Houston, William Churchill, ca. 1746-1788, 1746-1788.
Biography and History
William Churchill Houston was born in South Carolina in 1746. He came to New Jersey for the purpose of attending the College of New Jersey (now Princeton University). He graduated from the College in 1768 and became master of the College's grammar school. In 1771, the College's trustees appointed Houston to the newly created post of Professor of Mathematics and Natural Philosophy. He remained on the faculty until 1783. He also served as deputy secretary to the Continental Congress in 1775 and 1776.
Houston joined the Somerset County militia when British forces arrived in Princeton. The militia elected him captain of the Second Regiment of Foot in February of 1776, but Houston resigned from the position shortly afterward, feeling it was more important to attend to his duties on campus while President John Witherspoon was attending the Continental Congress. While helping to maintain the College during the war, he also represented Somerset County in the New Jersey General Assembly. Houston resigned from the General Assembly in May of 1779 when he was elected to serve as a representative of New Jersey to the Continental Congress. He served regularly until 1781, when he first became ill with tuberculosis, and then intermittently until 1785. Houston involved himself mostly in fiscal issues, commenting extensively on taxation.

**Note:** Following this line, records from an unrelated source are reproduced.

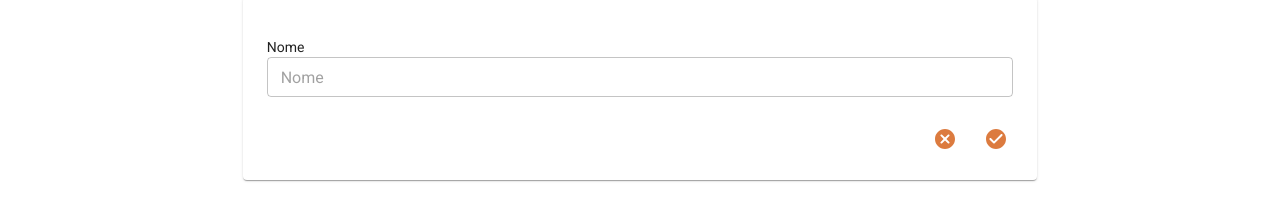
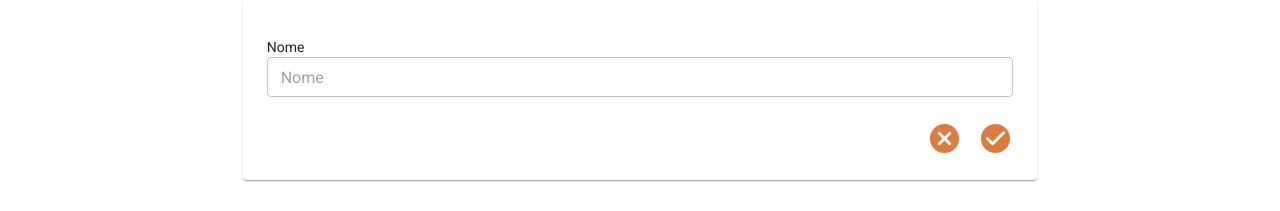
Before and after one commit to ZanattaFleek/tambordog, a React (Create React App) app in the folder tambordog-frontend/: page /CrudRaca in a window 1280 px wide. Both pictures are taken after a click on the button 984 px from the left and 177 px from the top of the page. Shown: the part 99-310 px from the top of the page. Built offline with nearby package versions, Linux system fonts and the light colour scheme.

Commit message:
AcertoLayOut

```diff
--- a/tambordog-frontend/src/App.tsx
+++ b/tambordog-frontend/src/App.tsx
@@ -13,6 +13,7 @@ import { ROTAS_LIVRES } from "./layout/ClsMenu"
 import EventosEmAberto from "./eventos/EventosEmAberto"
 import TopBar from "./layout/TopBar"
 import { THEME } from "./config/Theme"
+import { styled } from "@mui/material/styles"
 
 function App() {
   const chkRotaLivre = () => {
@@ -40,7 +41,9 @@ function App() {
 
   useEffect(() => {
     chkRotaLivre()
-  }, [])
+  })
+
+  const Offset = styled("div")(({ theme }) => theme.mixins.toolbar)
 
   return (
     <>
@@ -48,12 +51,18 @@ function App() {
         <ContextoGlobal.Provider value={ContextoGlobalDefault}>
           <Condicional condicao={usuarioState.logado}>
             <TopBar />
-            <Outlet />
-            <MenuInferior />
           </Condicional>
 
-          <Condicional condicao={!usuarioState.logado && rotaLivre}>
+          <Condicional
+            condicao={
+              (!usuarioState.logado && rotaLivre) || usuarioState.logado
+            }
+          >
             <Outlet />
+          </Condicional>
+
+          <Condicional condicao={usuarioState.logado}>
+            <MenuInferior />
           </Condicional>
 
           <Condicional condicao={!usuarioState.logado && !rotaLivre}>
--- a/tambordog-frontend/src/crud/CrudRaca.tsx
+++ b/tambordog-frontend/src/crud/CrudRaca.tsx
@@ -2,7 +2,7 @@ import React, { useContext, useEffect, useState } from "react"
 
 import { RacaInterface } from "../../../tambordog-backend/src/interfaces/raca.interfaces"
 
-import { Grid, IconButton, Paper } from "@mui/material"
+import { Grid, IconButton, Paper, Tooltip } from "@mui/material"
 import InputFormat from "../components/InputFormat"
 import ClsCrud from "../utils/ClsCrud"
 import { StatusForm } from "../utils/ClsStatusForm"
@@ -172,14 +172,15 @@ export default function CrudRaca() {
                 </Grid>
 
                 <Grid item xs={1}>
+                  <Tooltip title="Nova Raça">
                     <IconButton
                       color="secondary"
-                    size="large"
                       sx={{ mt: 5, ml: { xs: 0, md: 2 } }}
                       onClick={() => btNovaRaca()}
                     >
-                    <AddCircleIcon />
+                      <AddCircleIcon sx={{ fontSize: 35 }} />
                     </IconButton>
+                  </Tooltip>
                 </Grid>
 
                 <Grid item xs={12} sx={{ mt: 3 }}>
@@ -217,18 +218,27 @@ export default function CrudRaca() {
                 </Grid>
 
                 <Grid item xs={12} sx={{ mt: 3, textAlign: "right" }}>
+                  <Tooltip title="Cancelar">
                     <IconButton
                       color="secondary"
                       size="large"
                       sx={{ ml: 2 }}
                       onClick={() => btCancelar()}
                     >
-                    <CancelRoundedIcon />
+                      <CancelRoundedIcon sx={{ fontSize: 35 }} />
                     </IconButton>
+                  </Tooltip>
 
                   <Condicional
                     condicao={[StatusForm.INCLUIR, StatusForm.ALTERAR].includes(
                       statusForm
+                    )}
+                  >
+                    <Tooltip
+                      title={"Confirmar ".concat(
+                        statusForm === StatusForm.INCLUIR
+                          ? "inclusão"
+                          : "alteração"
                       )}
                     >
                       <IconButton
@@ -237,21 +247,24 @@ export default function CrudRaca() {
                         sx={{ ml: 2 }}
                         onClick={() => btConfirmarInclusao()}
                       >
-                      <CheckCircleRoundedIcon />
+                        <CheckCircleRoundedIcon sx={{ fontSize: 35 }} />
                       </IconButton>
+                    </Tooltip>
                   </Condicional>
 
                   <Condicional
                     condicao={[StatusForm.EXCLUIR].includes(statusForm)}
                   >
+                    <Tooltip title="Confirmar exclusão">
                       <IconButton
                         color="secondary"
                         size="large"
                         sx={{ ml: 2 }}
                         onClick={() => btConfirmarExclusao()}
                       >
-                      <DeleteForeverRoundedIcon />
+                        <DeleteForeverRoundedIcon sx={{ fontSize: 35 }} />
                       </IconButton>
+                    </Tooltip>
                   </Condicional>
                 </Grid>
               </Condicional>
--- a/tambordog-frontend/src/eventos/EventosEmAberto.tsx
+++ b/tambordog-frontend/src/eventos/EventosEmAberto.tsx
@@ -1,7 +1,11 @@
-import React from "react"
+import React, { useContext } from "react"
 import CardEvento from "./CardEvento"
 import { Button, Chip, Stack } from "@mui/material"
 import { useNavigate } from "react-router-dom"
+import {
+  ContextoGlobal,
+  ContextoGlobalInterface,
+} from "../globalstate/ContextoGlobal"
 
 export default function EventosEmAberto() {
   const handleClick = (oque: string) => {
@@ -10,8 +14,14 @@ export default function EventosEmAberto() {
 
   const nav = useNavigate()
 
+  const { layoutState, setLayoutState } = useContext(
+    ContextoGlobal
+  ) as ContextoGlobalInterface
+
   const btClick = (url: string) => {
     nav(url)
+    console.log(url)
+    setLayoutState({ ...layoutState, titulo: "" })
   }
 
   return (
```
Lines whose indentation alone changed are shown as unchanged.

While serving in Congress, Houston used his spare time to study law with Richard Stockton. He was admitted to the New Jersey bar in 1781 and was appointed clerk of the Supreme Court of New Jersey shortly thereafter.
In April of 1782, Superintendent of Finance of the United States Robert Morris appointed Houston receiver of Continental taxes in New Jersey. State receivers were responsible for coordinating tax collection in the state and facilitating payment to Congress. It was also around this time that Houston settled in Trenton and began to build his private law practice, litigating cases in Burlington, Hunterdon, and Monmouth counties. As Houston began to expand his legal practice and scale back his Congressional duties, his tuberculosis worsened. The New Jersey legislature elected Houston to serve as one of its delegates at the Constitutional Convention in 1787. However, he had a very limited role due to his illness and was not able to sign the United States Constitution. Houston died on August 12, 1788.
Source: From the finding aid for C0315
Call Number: C0315
William Churchill Houston was a professor at the College of New Jersey (now Princeton University), a lawyer, and a statesman. He was a New Jersey delegate to the Continental Convention and the Continental Congress. The collection documents his legal career and his tenure as receiver for Continental taxes in New Jersey.